> [What the task requires]: Check each line of the material for the string "Phase", and copy the lines that have it.

> [Input records]:
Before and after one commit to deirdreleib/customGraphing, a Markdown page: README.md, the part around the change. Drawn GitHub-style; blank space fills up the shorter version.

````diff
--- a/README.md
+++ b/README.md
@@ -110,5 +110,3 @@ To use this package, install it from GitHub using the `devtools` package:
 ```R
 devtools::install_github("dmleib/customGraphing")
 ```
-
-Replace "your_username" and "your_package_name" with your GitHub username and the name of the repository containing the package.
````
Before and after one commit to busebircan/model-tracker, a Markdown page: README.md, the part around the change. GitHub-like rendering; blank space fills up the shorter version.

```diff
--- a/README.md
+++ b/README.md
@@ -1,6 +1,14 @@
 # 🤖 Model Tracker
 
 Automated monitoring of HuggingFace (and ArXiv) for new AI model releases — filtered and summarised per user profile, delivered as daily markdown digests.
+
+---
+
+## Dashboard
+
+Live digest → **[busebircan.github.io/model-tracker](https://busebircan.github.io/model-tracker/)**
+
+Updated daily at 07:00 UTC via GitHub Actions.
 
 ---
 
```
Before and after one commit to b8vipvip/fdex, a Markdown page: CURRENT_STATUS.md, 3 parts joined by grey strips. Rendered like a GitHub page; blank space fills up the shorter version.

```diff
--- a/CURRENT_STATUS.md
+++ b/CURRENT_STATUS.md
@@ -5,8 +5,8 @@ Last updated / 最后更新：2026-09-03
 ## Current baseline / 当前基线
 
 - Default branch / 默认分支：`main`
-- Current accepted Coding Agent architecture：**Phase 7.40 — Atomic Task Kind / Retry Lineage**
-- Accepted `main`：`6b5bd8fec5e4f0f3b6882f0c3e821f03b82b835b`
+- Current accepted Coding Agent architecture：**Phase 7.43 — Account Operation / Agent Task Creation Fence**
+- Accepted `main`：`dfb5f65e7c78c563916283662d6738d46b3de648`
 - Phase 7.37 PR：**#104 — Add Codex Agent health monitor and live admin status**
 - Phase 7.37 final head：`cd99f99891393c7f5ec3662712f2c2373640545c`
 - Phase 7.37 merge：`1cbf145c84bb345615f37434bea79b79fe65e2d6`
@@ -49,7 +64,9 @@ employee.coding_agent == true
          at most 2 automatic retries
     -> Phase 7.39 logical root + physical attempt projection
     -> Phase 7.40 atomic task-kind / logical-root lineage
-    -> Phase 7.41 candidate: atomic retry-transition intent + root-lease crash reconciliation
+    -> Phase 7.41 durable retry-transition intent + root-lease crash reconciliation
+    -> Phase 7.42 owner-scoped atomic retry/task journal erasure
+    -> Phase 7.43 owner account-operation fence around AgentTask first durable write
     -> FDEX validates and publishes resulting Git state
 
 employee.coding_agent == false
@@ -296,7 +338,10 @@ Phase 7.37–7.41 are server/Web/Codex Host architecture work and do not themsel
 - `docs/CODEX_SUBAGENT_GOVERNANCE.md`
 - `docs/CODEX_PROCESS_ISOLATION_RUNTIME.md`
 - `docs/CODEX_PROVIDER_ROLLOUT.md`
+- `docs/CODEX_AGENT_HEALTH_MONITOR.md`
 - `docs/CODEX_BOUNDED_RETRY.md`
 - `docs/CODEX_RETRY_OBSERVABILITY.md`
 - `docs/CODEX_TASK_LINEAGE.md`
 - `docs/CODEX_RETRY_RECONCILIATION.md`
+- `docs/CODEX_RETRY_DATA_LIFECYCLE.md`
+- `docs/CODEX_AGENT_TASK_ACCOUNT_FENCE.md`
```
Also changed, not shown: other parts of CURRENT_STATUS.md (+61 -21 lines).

> [Answer section]:
-- Current accepted Coding Agent architecture：**Phase 7.40 — Atomic Task Kind / Retry Lineage**
+- Current accepted Coding Agent architecture：**Phase 7.43 — Account Operation / Agent Task Creation Fence**
 - Phase 7.37 PR：**#104 — Add Codex Agent health monitor and live admin status**
 - Phase 7.37 final head：`cd99f99891393c7f5ec3662712f2c2373640545c`
 - Phase 7.37 merge：`1cbf145c84bb345615f37434bea79b79fe65e2d6`
     -> Phase 7.39 logical root + physical attempt projection
     -> Phase 7.40 atomic task-kind / logical-root lineage
-    -> Phase 7.41 candidate: atomic retry-transition intent + root-lease crash reconciliation
+    -> Phase 7.41 durable retry-transition intent + root-lease crash reconciliation
+    -> Phase 7.42 owner-scoped atomic retry/task journal erasure
+    -> Phase 7.43 owner account-operation fence around AgentTask first durable write
@@ -296,7 +338,10 @@ Phase 7.37–7.41 are server/Web/Codex Host architecture work and do not themsel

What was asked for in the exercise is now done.